Start of Material for this exercise

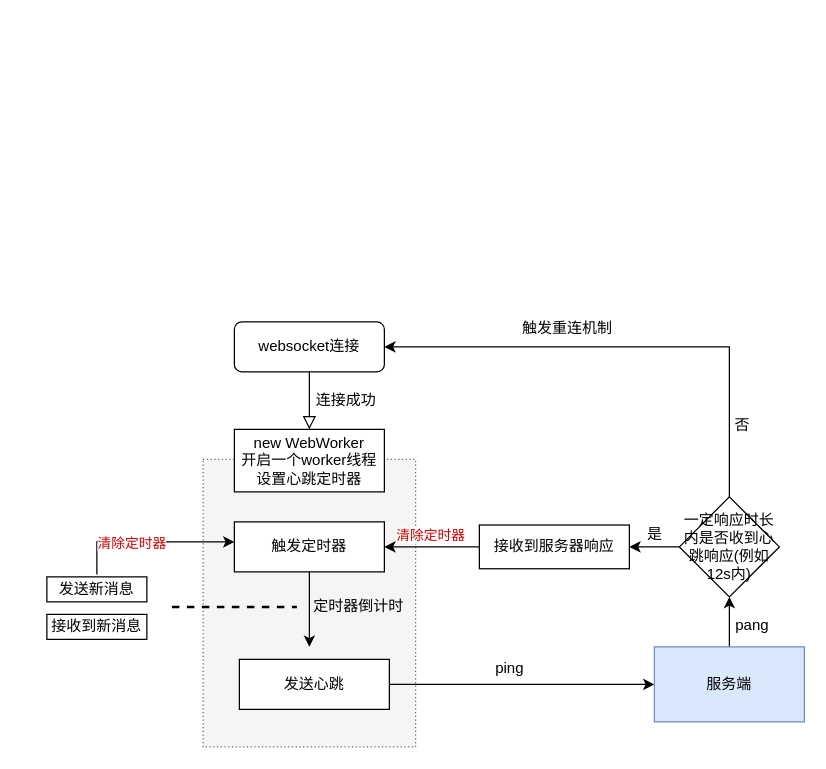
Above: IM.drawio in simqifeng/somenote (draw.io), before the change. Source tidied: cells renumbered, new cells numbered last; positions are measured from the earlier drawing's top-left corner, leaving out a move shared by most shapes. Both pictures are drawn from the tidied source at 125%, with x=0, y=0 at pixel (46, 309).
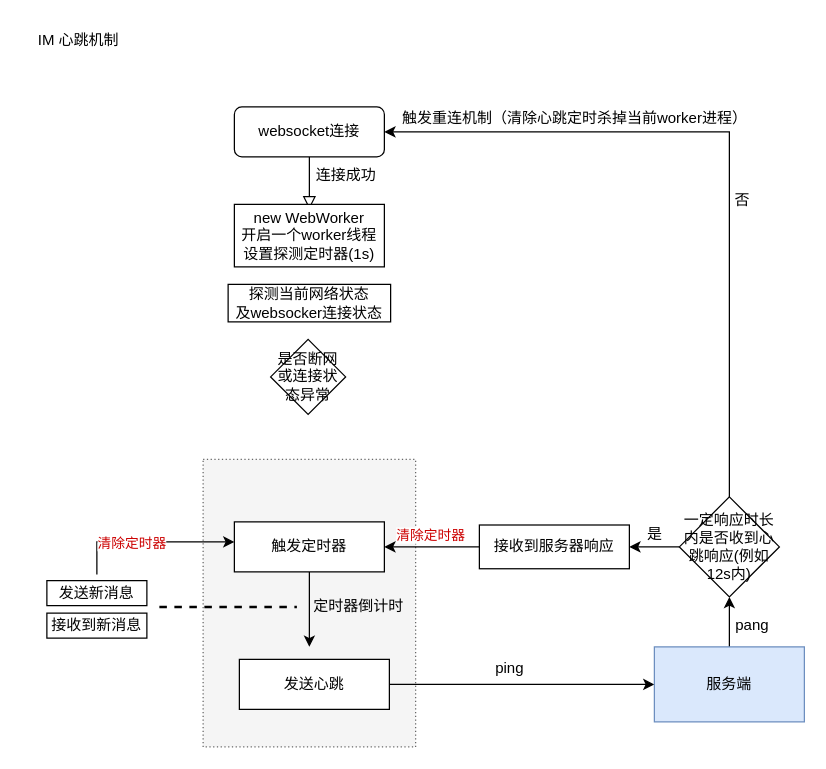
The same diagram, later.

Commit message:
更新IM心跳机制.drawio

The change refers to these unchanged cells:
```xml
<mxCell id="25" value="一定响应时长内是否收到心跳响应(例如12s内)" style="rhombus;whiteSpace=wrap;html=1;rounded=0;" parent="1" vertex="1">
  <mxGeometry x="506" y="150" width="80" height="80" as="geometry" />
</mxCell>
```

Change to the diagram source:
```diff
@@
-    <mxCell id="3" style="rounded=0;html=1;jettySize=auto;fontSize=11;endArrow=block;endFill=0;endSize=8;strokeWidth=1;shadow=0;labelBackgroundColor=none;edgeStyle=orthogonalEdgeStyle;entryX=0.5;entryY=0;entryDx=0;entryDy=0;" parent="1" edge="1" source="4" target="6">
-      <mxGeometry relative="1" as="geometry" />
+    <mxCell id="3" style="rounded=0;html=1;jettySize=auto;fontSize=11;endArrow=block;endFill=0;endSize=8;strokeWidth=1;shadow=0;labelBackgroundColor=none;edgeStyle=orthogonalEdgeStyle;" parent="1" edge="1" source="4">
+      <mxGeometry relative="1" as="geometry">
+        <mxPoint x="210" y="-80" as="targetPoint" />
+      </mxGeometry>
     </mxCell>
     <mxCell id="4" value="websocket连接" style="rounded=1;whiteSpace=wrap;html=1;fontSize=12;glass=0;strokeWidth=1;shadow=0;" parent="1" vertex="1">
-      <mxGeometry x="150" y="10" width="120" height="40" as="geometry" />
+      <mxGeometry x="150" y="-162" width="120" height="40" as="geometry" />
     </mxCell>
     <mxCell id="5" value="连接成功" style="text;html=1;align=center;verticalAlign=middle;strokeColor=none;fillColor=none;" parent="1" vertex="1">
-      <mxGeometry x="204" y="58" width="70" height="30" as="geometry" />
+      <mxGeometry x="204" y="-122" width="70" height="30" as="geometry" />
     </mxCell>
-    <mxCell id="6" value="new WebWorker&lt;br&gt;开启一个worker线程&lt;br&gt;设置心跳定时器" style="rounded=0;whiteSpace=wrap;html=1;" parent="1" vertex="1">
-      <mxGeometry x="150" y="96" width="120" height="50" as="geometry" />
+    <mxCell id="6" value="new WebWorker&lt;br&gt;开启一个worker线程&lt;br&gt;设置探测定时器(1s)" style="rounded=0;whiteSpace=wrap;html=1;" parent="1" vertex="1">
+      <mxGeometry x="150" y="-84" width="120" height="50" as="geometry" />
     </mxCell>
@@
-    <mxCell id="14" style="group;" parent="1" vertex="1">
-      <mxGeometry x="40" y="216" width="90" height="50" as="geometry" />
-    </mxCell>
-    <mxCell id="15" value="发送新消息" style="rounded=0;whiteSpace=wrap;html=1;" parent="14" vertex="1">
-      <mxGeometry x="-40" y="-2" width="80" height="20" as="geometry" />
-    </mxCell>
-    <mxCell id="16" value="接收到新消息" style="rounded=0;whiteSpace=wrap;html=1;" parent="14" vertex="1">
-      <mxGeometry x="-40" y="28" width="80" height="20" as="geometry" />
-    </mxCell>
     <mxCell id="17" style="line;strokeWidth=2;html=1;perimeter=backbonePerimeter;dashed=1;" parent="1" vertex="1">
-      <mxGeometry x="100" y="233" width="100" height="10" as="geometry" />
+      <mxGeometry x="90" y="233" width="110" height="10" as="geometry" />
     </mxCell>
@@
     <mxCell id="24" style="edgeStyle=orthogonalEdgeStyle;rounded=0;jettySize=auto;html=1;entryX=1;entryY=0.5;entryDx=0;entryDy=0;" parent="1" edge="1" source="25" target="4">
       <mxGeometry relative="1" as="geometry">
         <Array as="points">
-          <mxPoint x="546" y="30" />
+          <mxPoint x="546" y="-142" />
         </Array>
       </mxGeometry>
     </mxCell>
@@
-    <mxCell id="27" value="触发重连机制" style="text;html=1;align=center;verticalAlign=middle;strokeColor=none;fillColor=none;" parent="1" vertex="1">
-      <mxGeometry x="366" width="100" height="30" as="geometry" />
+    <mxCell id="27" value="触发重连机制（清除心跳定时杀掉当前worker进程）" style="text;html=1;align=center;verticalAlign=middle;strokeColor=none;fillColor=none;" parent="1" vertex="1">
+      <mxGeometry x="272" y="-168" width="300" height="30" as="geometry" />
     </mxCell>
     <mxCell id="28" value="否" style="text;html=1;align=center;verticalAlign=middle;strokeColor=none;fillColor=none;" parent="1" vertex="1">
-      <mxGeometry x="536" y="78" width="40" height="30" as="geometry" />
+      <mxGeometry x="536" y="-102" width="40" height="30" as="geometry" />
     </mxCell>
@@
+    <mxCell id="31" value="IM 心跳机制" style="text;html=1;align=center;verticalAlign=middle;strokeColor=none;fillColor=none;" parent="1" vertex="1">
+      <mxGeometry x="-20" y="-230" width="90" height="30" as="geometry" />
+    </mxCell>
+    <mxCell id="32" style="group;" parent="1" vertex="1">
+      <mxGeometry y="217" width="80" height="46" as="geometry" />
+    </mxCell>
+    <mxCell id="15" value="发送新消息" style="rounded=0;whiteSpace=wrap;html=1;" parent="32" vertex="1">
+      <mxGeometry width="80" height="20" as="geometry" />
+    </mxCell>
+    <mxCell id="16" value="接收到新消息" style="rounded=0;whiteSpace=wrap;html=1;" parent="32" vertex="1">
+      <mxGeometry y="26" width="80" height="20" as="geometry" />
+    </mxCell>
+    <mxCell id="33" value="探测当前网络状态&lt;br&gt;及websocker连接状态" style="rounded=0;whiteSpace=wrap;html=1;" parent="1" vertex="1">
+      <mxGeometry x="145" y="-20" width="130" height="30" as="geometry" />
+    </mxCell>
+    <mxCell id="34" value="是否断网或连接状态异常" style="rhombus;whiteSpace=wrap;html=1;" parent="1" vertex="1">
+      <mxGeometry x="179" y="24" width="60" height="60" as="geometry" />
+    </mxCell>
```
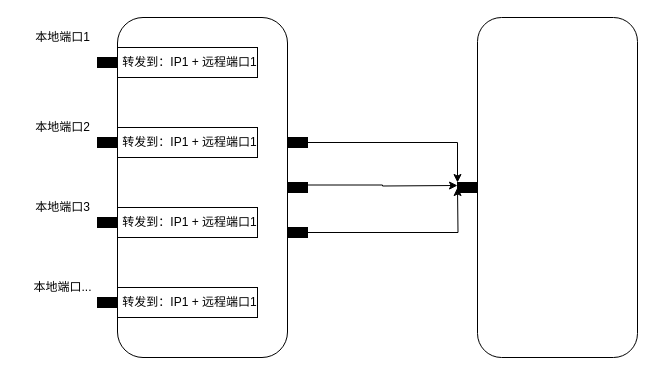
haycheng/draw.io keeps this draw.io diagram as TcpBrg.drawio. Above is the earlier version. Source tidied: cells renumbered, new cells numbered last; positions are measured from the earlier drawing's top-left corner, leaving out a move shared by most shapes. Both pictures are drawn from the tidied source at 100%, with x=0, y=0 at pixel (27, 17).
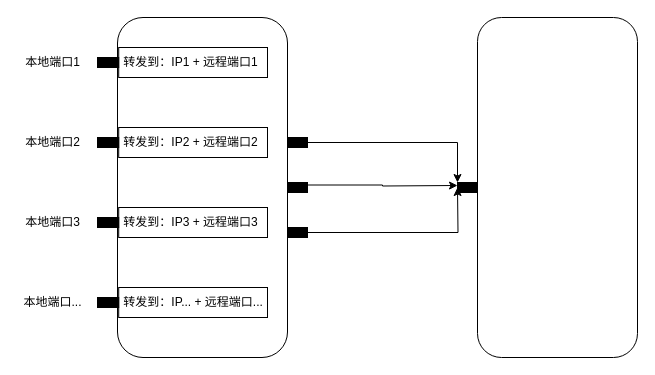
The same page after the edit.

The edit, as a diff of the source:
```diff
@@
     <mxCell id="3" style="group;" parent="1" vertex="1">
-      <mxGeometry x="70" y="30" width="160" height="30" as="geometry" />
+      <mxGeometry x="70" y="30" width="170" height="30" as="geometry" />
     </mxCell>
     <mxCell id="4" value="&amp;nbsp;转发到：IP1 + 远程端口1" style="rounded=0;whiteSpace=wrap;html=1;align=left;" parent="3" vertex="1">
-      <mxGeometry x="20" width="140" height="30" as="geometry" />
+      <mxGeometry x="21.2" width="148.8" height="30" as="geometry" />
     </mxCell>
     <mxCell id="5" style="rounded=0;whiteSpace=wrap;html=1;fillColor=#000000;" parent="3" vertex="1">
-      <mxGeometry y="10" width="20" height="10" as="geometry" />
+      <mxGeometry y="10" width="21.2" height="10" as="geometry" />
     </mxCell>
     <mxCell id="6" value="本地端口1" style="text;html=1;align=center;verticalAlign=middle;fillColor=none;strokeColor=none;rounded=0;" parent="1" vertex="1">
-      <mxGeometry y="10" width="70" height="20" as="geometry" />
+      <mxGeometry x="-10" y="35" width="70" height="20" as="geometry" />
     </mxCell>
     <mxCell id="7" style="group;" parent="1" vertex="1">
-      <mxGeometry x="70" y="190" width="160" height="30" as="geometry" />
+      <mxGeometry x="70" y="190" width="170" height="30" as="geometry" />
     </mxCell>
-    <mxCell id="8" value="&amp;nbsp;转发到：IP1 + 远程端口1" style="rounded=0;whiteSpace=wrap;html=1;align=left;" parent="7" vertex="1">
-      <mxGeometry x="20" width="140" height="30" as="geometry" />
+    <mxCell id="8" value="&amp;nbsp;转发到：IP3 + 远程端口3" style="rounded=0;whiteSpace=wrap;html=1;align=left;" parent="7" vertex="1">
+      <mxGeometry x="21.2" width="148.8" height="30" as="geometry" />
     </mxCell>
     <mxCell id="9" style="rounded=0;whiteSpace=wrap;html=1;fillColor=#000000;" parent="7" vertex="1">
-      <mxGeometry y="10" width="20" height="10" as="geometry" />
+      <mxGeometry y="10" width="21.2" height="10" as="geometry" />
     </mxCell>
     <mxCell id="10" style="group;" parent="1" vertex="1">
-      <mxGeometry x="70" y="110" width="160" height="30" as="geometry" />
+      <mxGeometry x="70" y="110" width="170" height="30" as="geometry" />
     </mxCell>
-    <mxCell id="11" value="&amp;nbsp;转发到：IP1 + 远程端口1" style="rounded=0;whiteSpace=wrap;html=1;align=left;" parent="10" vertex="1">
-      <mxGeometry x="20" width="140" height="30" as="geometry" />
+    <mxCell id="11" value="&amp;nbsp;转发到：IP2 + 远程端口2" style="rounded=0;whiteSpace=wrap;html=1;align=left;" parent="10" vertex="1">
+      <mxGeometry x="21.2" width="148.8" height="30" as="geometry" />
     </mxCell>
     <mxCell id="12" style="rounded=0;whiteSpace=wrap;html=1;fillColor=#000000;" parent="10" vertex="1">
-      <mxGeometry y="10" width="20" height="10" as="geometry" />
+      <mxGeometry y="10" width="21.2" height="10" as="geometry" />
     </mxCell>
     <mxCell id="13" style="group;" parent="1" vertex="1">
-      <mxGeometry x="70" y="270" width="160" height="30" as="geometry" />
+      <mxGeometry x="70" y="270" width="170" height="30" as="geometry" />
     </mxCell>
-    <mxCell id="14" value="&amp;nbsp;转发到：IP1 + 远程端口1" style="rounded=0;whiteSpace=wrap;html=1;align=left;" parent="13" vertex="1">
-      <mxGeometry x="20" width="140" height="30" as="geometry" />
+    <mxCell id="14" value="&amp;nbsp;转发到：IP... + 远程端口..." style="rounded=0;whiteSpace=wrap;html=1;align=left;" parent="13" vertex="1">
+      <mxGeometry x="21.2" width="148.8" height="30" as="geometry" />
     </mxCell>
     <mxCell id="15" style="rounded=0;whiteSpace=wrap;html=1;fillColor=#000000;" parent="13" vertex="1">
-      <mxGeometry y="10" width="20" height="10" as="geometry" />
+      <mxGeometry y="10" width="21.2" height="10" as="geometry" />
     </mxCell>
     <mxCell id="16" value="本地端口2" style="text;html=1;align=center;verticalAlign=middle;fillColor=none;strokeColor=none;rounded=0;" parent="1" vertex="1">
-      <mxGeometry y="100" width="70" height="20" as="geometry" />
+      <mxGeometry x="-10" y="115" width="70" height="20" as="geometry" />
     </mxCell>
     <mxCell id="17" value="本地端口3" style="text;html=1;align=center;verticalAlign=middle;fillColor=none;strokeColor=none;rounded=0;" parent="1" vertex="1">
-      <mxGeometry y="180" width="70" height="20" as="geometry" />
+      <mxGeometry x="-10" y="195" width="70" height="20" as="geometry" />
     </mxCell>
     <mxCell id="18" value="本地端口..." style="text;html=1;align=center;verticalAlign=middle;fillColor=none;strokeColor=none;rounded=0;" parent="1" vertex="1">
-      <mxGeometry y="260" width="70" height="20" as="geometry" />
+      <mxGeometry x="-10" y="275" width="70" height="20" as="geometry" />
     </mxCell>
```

End of Material for this exercise

What needs to be done: How many lines in the records above contain the word "earlier"? Reply with the number and nothing more.

Exercise response: 2